Talion and Celebrimbor’s relationship with the orcs is relatively one-sided. They need an army to take on Sauron, and the easiest way to get one is just to steal the one that’s in front of them. Talion can dominate orcs through magic and subvert them to his will, and a good part of Shadow of War is spent hunting down the powerful leaders of the orc armies and bringing them to heel under your banner.


The whole concept works in the context of the game for the most part, but the Nemesis System makes things a bit fuzzy. It’s Talion’s story, but it’s evident that the randomly created orc captains are there to affect the player. Talion doesn’t care if that orc you met is a poet or a singer, but it’s meant to make you laugh, just like meeting a captain who is kept alive by maggots eating the dead flesh off his many wounds is supposed to make you feel repulsed.

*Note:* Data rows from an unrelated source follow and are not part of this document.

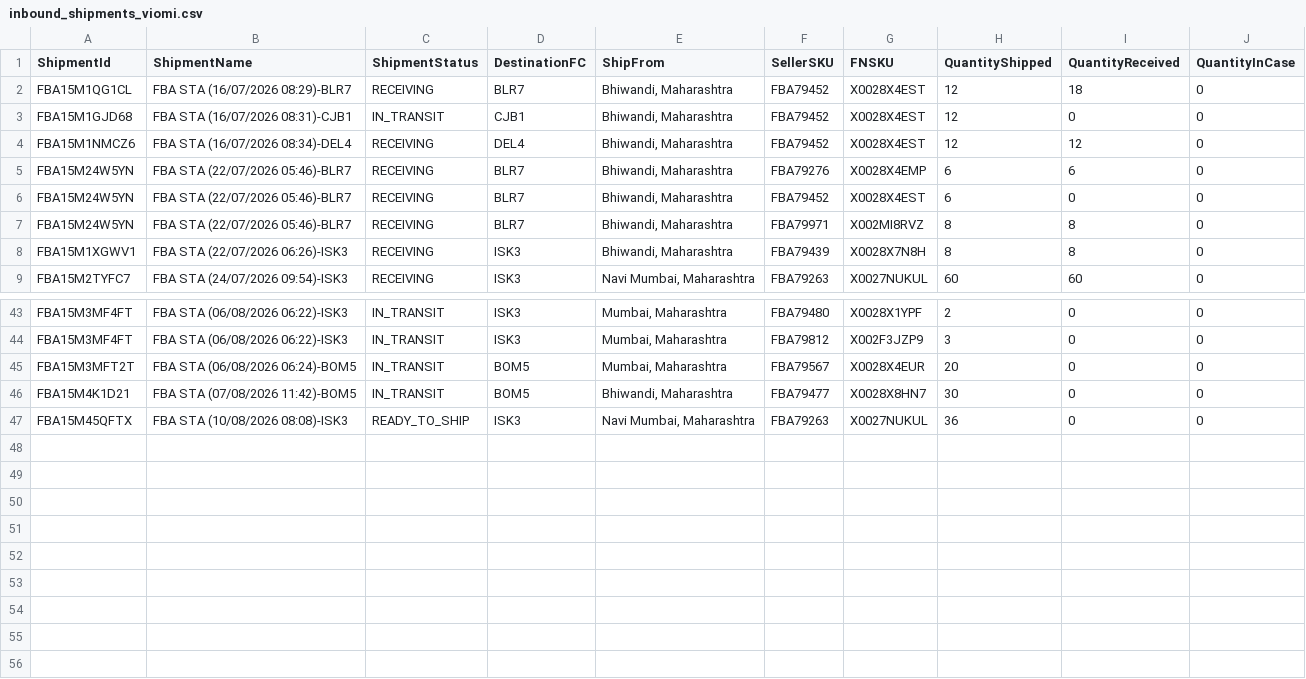
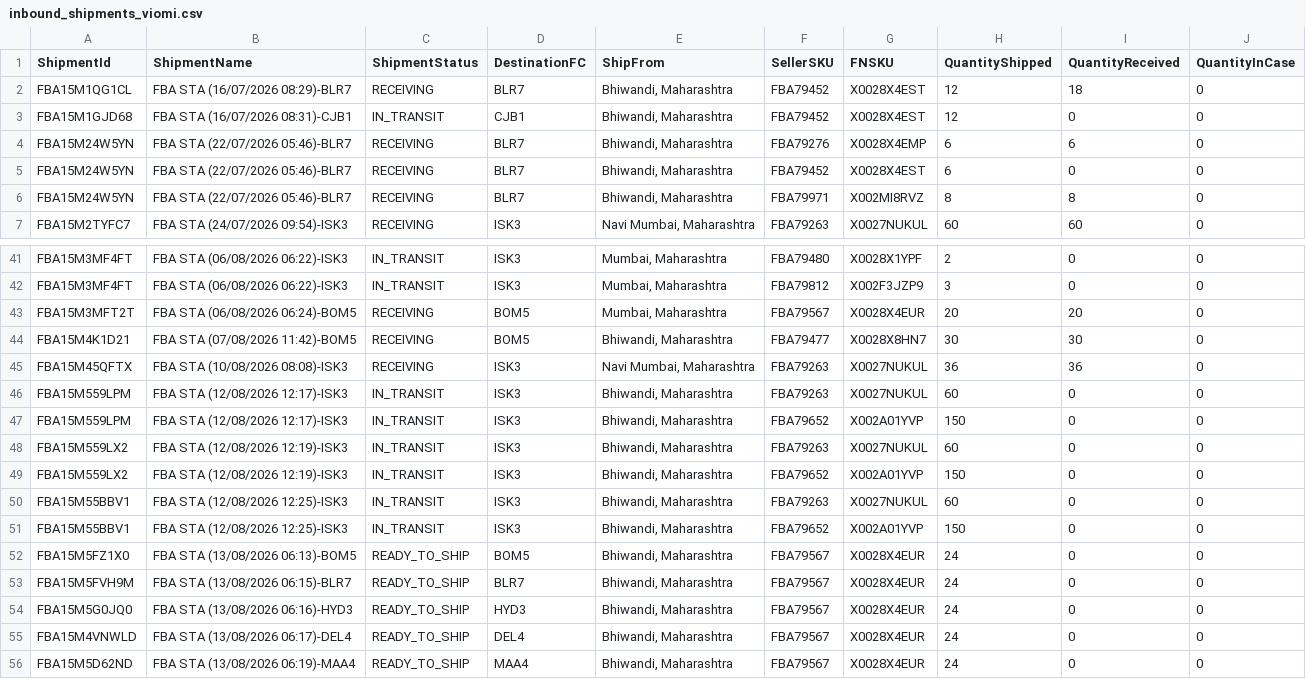
Before and after one commit to nitesh-lang/am-replenishment, a CSV file: data/input/inbound_shipments_viomi.csv, drawn as a sheet; only a part is shown, gaps mark what is left out; the diff covers the shown part only.

```diff
--- a/data/input/inbound_shipments_viomi.csv
+++ b/data/input/inbound_shipments_viomi.csv
@@ -3,3 +3,2 @@ FBA15M1QG1CL,FBA STA (16/07/2026 08:29)-BLR7,RECEIVING,BLR7,"Bhiwandi, Maharasht
 FBA15M1GJD68,FBA STA (16/07/2026 08:31)-CJB1,IN_TRANSIT,CJB1,"Bhiwandi, Maharashtra",FBA79452,X0028X4EST,12,0,0
-FBA15M1NMCZ6,FBA STA (16/07/2026 08:34)-DEL4,RECEIVING,DEL4,"Bhiwandi, Maharashtra",FBA79452,X0028X4EST,12,12,0
 FBA15M24W5YN,FBA STA (22/07/2026 05:46)-BLR7,RECEIVING,BLR7,"Bhiwandi, Maharashtra",FBA79276,X0028X4EMP,6,6,0
@@ -7,3 +6,2 @@ FBA15M24W5YN,FBA STA (22/07/2026 05:46)-BLR7,RECEIVING,BLR7,"Bhiwandi, Maharasht
 FBA15M24W5YN,FBA STA (22/07/2026 05:46)-BLR7,RECEIVING,BLR7,"Bhiwandi, Maharashtra",FBA79971,X002MI8RVZ,8,8,0
-FBA15M1XGWV1,FBA STA (22/07/2026 06:26)-ISK3,RECEIVING,ISK3,"Bhiwandi, Maharashtra",FBA79439,X0028X7N8H,8,8,0
 FBA15M2TYFC7,FBA STA (24/07/2026 09:54)-ISK3,RECEIVING,ISK3,"Navi Mumbai, Maharashtra",FBA79263,X0027NUKUL,60,60,0
@@ -44,4 +42,15 @@ FBA15M3MF4FT,FBA STA (06/08/2026 06:22)-ISK3,IN_TRANSIT,ISK3,"Mumbai, Maharashtr
 FBA15M3MF4FT,FBA STA (06/08/2026 06:22)-ISK3,IN_TRANSIT,ISK3,"Mumbai, Maharashtra",FBA79812,X002F3JZP9,3,0,0
-FBA15M3MFT2T,FBA STA (06/08/2026 06:24)-BOM5,IN_TRANSIT,BOM5,"Mumbai, Maharashtra",FBA79567,X0028X4EUR,20,0,0
-FBA15M4K1D21,FBA STA (07/08/2026 11:42)-BOM5,IN_TRANSIT,BOM5,"Bhiwandi, Maharashtra",FBA79477,X0028X8HN7,30,0,0
-FBA15M45QFTX,FBA STA (10/08/2026 08:08)-ISK3,READY_TO_SHIP,ISK3,"Navi Mumbai, Maharashtra",FBA79263,X0027NUKUL,36,0,0
+FBA15M3MFT2T,FBA STA (06/08/2026 06:24)-BOM5,RECEIVING,BOM5,"Mumbai, Maharashtra",FBA79567,X0028X4EUR,20,20,0
+FBA15M4K1D21,FBA STA (07/08/2026 11:42)-BOM5,RECEIVING,BOM5,"Bhiwandi, Maharashtra",FBA79477,X0028X8HN7,30,30,0
+FBA15M45QFTX,FBA STA (10/08/2026 08:08)-ISK3,RECEIVING,ISK3,"Navi Mumbai, Maharashtra",FBA79263,X0027NUKUL,36,36,0
+FBA15M559LPM,FBA STA (12/08/2026 12:17)-ISK3,IN_TRANSIT,ISK3,"Bhiwandi, Maharashtra",FBA79263,X0027NUKUL,60,0,0
+FBA15M559LPM,FBA STA (12/08/2026 12:17)-ISK3,IN_TRANSIT,ISK3,"Bhiwandi, Maharashtra",FBA79652,X002A01YVP,150,0,0
+FBA15M559LX2,FBA STA (12/08/2026 12:19)-ISK3,IN_TRANSIT,ISK3,"Bhiwandi, Maharashtra",FBA79263,X0027NUKUL,60,0,0
+FBA15M559LX2,FBA STA (12/08/2026 12:19)-ISK3,IN_TRANSIT,ISK3,"Bhiwandi, Maharashtra",FBA79652,X002A01YVP,150,0,0
+FBA15M55BBV1,FBA STA (12/08/2026 12:25)-ISK3,IN_TRANSIT,ISK3,"Bhiwandi, Maharashtra",FBA79263,X0027NUKUL,60,0,0
+FBA15M55BBV1,FBA STA (12/08/2026 12:25)-ISK3,IN_TRANSIT,ISK3,"Bhiwandi, Maharashtra",FBA79652,X002A01YVP,150,0,0
+FBA15M5FZ1X0,FBA STA (13/08/2026 06:13)-BOM5,READY_TO_SHIP,BOM5,"Bhiwandi, Maharashtra",FBA79567,X0028X4EUR,24,0,0
+FBA15M5FVH9M,FBA STA (13/08/2026 06:15)-BLR7,READY_TO_SHIP,BLR7,"Bhiwandi, Maharashtra",FBA79567,X0028X4EUR,24,0,0
+FBA15M5G0JQ0,FBA STA (13/08/2026 06:16)-HYD3,READY_TO_SHIP,HYD3,"Bhiwandi, Maharashtra",FBA79567,X0028X4EUR,24,0,0
+FBA15M4VNWLD,FBA STA (13/08/2026 06:17)-DEL4,READY_TO_SHIP,DEL4,"Bhiwandi, Maharashtra",FBA79567,X0028X4EUR,24,0,0
+FBA15M5D62ND,FBA STA (13/08/2026 06:19)-MAA4,READY_TO_SHIP,MAA4,"Bhiwandi, Maharashtra",FBA79567,X0028X4EUR,24,0,0
```
Also changed, not shown: 18 edited cells elsewhere in this file, data/input/fba_returns_nexlev.csv, data/input/fba_returns_viomi.csv, 19 other files.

For the most part, the only comments Talion and Celebrimbor have to make about the orcs is how they’re disgusting, but useful creatures. Never is it brought to the forefront that what you’re doing for the whole game is akin to slavery. Even when an orc goes out of its way to help you, like Ratbag in the story, or the captains you fight alongside that can randomly deflect a killing blow, they’re treated as objects or creatures, not fellow warriors.

Middle-earth: Shadow of War: If you’re going to spend so much time crafting a fantastic NPC system, let me have more agency.

Again, I don’t have any issues with a game like Shadow of War being on rails to an extent. The way the plot develops in the game just doesn’t make a whole lot of decision-making on the player’s part feasible. I don’t mind playing the role of Talion, even if I wouldn’t make the same decisions he does.

The big issue though is that Nemesis System is mostly disconnected from the overarching story. No matter how much time you spend gathering, training, and fighting with your orc captains, there’s no real acknowledgment of any of it.


Rather than allowing us to have the freedom to learn more about the orcs under our command, and to spend time with them in more meaningful ways than just fighting or overhearing an idle conversation, a lot of their uniqueness is wasted after our initial meeting with them. It doesn’t matter if one of my orcs writes terrible songs if I can’t sit down by the campfire and listen to him now and again.

The ideal time for this to happen would be Act IV when you spend almost all of your time preparing your armies and fighting alongside them in defense of your fortresses. Since so little actual plot occurs in this section of Shadow of War, it would have been an excellent time for Talion to come to his senses over the fact that he’s forced thousands of orcs to be used as cannon fodder against their will and is basically as evil as Sauron at this point. It would have been a great turning point for him to release his armies from magical enslavement so that we could stand alongside all of the friends we’ve made over the course of the game as equals, but that doesn’t happen.

I still loved Middle-earth Shadow of War, and I think the Nemesis System is fantastic. My complaints about how we’re allowed to interact with the orcs might be caused more by computational issues than anything else. I know it would be difficult to make whole new systems for us to allow a more dynamic relationship with our orc pals, but it doesn’t keep me from wanting one.